Change detection outputs
###
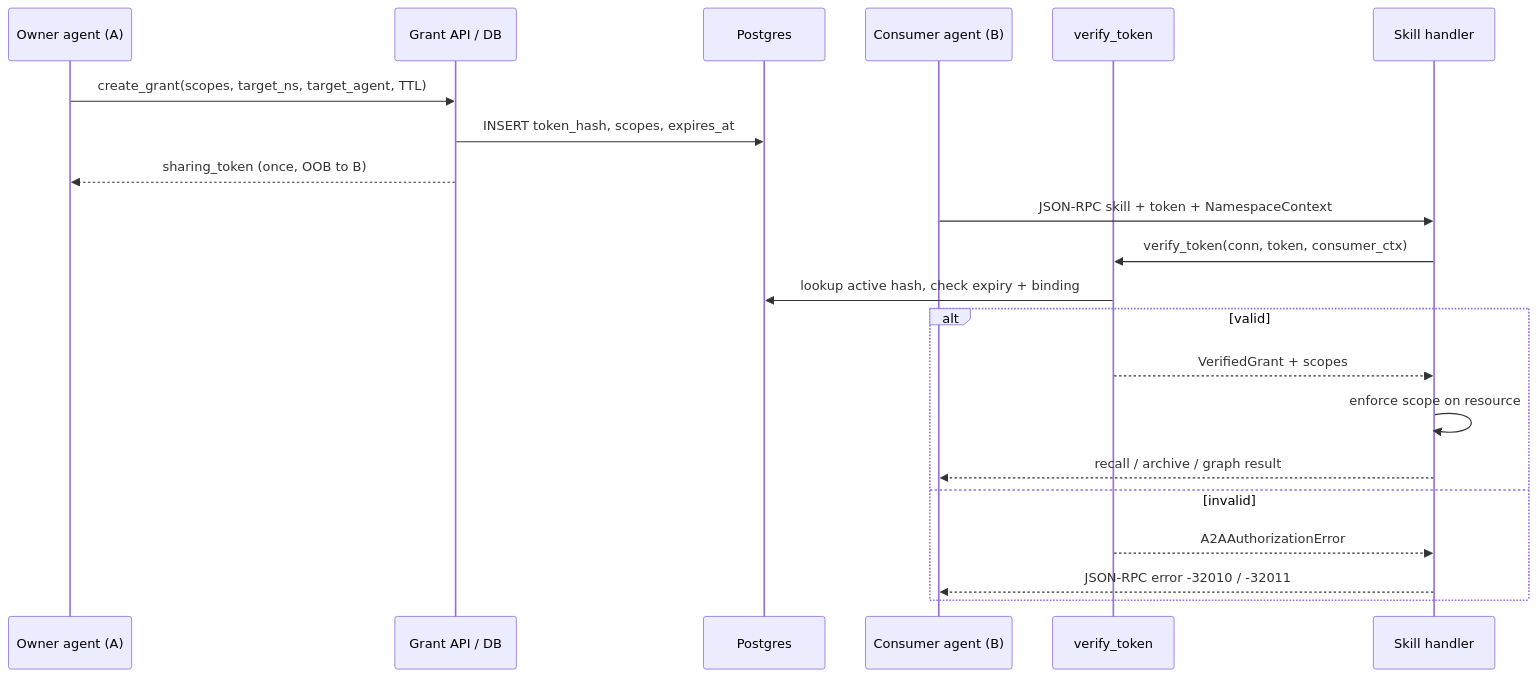
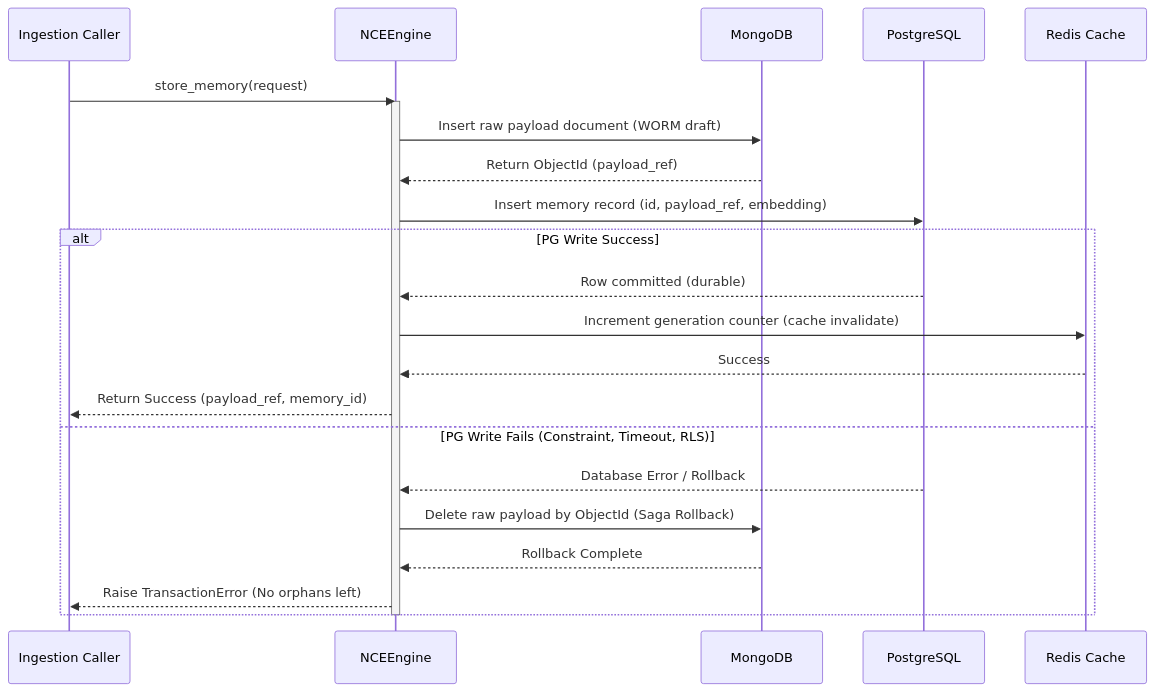
One commit to sindrehaugen/TriMCP changed the third of 4 diagrams in docs/architecture-v1.md. Above: the diagram before and after it, drawn with Mermaid. The commit also changed other lines of this file and 242 other files, not shown here.

````diff
--- a/docs/architecture-v1.md
+++ b/docs/architecture-v1.md
@@ -116,25 +160,27 @@
 ```mermaid
 sequenceDiagram
-  participant OA as Owner agent (A)
-  participant G as Grant API / DB
-  participant PG as Postgres
-  participant OB as Consumer agent (B)
-  participant V as verify_token
-  participant SK as Skill handler
+  participant Client as Ingestion Caller
+  participant Engine as NCEEngine
+  participant Mongo as MongoDB
+  participant PG as PostgreSQL
+  participant Redis as Redis Cache
 
-  OA->>G: create_grant(scopes, target_ns, target_agent, TTL)
-  G->>PG: INSERT token_hash, scopes, expires_at
-  G-->>OA: sharing_token (once, OOB to B)
-
-  OB->>SK: JSON-RPC skill + token + NamespaceContext
-  SK->>V: verify_token(conn, token, consumer_ctx)
-  V->>PG: lookup active hash, check expiry + binding
-  alt valid
-    V-->>SK: VerifiedGrant + scopes
-    SK->>SK: enforce scope on resource
-    SK-->>OB: recall / archive / graph result
-  else invalid
-    V-->>SK: A2AAuthorizationError
-    SK-->>OB: JSON-RPC error -32010 / -32011
+  Client->>Engine: store_memory(request)
+  activate Engine
+  Engine->>Mongo: Insert raw payload document (WORM draft)
+  Mongo-->>Engine: Return ObjectId (payload_ref)
+  
+  Engine->>PG: Insert memory record (id, payload_ref, embedding)
+  alt PG Write Success
+    PG-->>Engine: Row committed (durable)
+    Engine->>Redis: Increment generation counter (cache invalidate)
+    Redis-->>Engine: Success
+    Engine-->>Client: Return Success (payload_ref, memory_id)
+  else PG Write Fails (Constraint, Timeout, RLS)
+    PG-->>Engine: Database Error / Rollback
+    Engine->>Mongo: Delete raw payload by ObjectId (Saga Rollback)
+    Mongo-->>Engine: Rollback Complete
+    Engine-->>Client: Raise TransactionError (No orphans left)
   end
+  deactivate Engine
 ```
````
###
# [Problem details]
Only the lines from the one holding "Mongo as MongoDB" to the end of the entries above belong in the answer, each copied exactly.

# [Reply]
+  participant Mongo as MongoDB
+  participant PG as PostgreSQL
+  participant Redis as Redis Cache
 
-  OA->>G: create_grant(scopes, target_ns, target_agent, TTL)
-  G->>PG: INSERT token_hash, scopes, expires_at
-  G-->>OA: sharing_token (once, OOB to B)
-
-  OB->>SK: JSON-RPC skill + token + NamespaceContext
-  SK->>V: verify_token(conn, token, consumer_ctx)
-  V->>PG: lookup active hash, check expiry + binding
-  alt valid
-    V-->>SK: VerifiedGrant + scopes
-    SK->>SK: enforce scope on resource
-    SK-->>OB: recall / archive / graph result
-  else invalid
-    V-->>SK: A2AAuthorizationError
-    SK-->>OB: JSON-RPC error -32010 / -32011
+  Client->>Engine: store_memory(request)
+  activate Engine
+  Engine->>Mongo: Insert raw payload document (WORM draft)
+  Mongo-->>Engine: Return ObjectId (payload_ref)
+  
+  Engine->>PG: Insert memory record (id, payload_ref, embedding)
+  alt PG Write Success
+    PG-->>Engine: Row committed (durable)
+    Engine->>Redis: Increment generation counter (cache invalidate)
+    Redis-->>Engine: Success
+    Engine-->>Client: Return Success (payload_ref, memory_id)
+  else PG Write Fails (Constraint, Timeout, RLS)
+    PG-->>Engine: Database Error / Rollback
+    Engine->>Mongo: Delete raw payload by ObjectId (Saga Rollback)
+    Mongo-->>Engine: Rollback Complete
+    Engine-->>Client: Raise TransactionError (No orphans left)
   end
+  deactivate Engine
 ```
````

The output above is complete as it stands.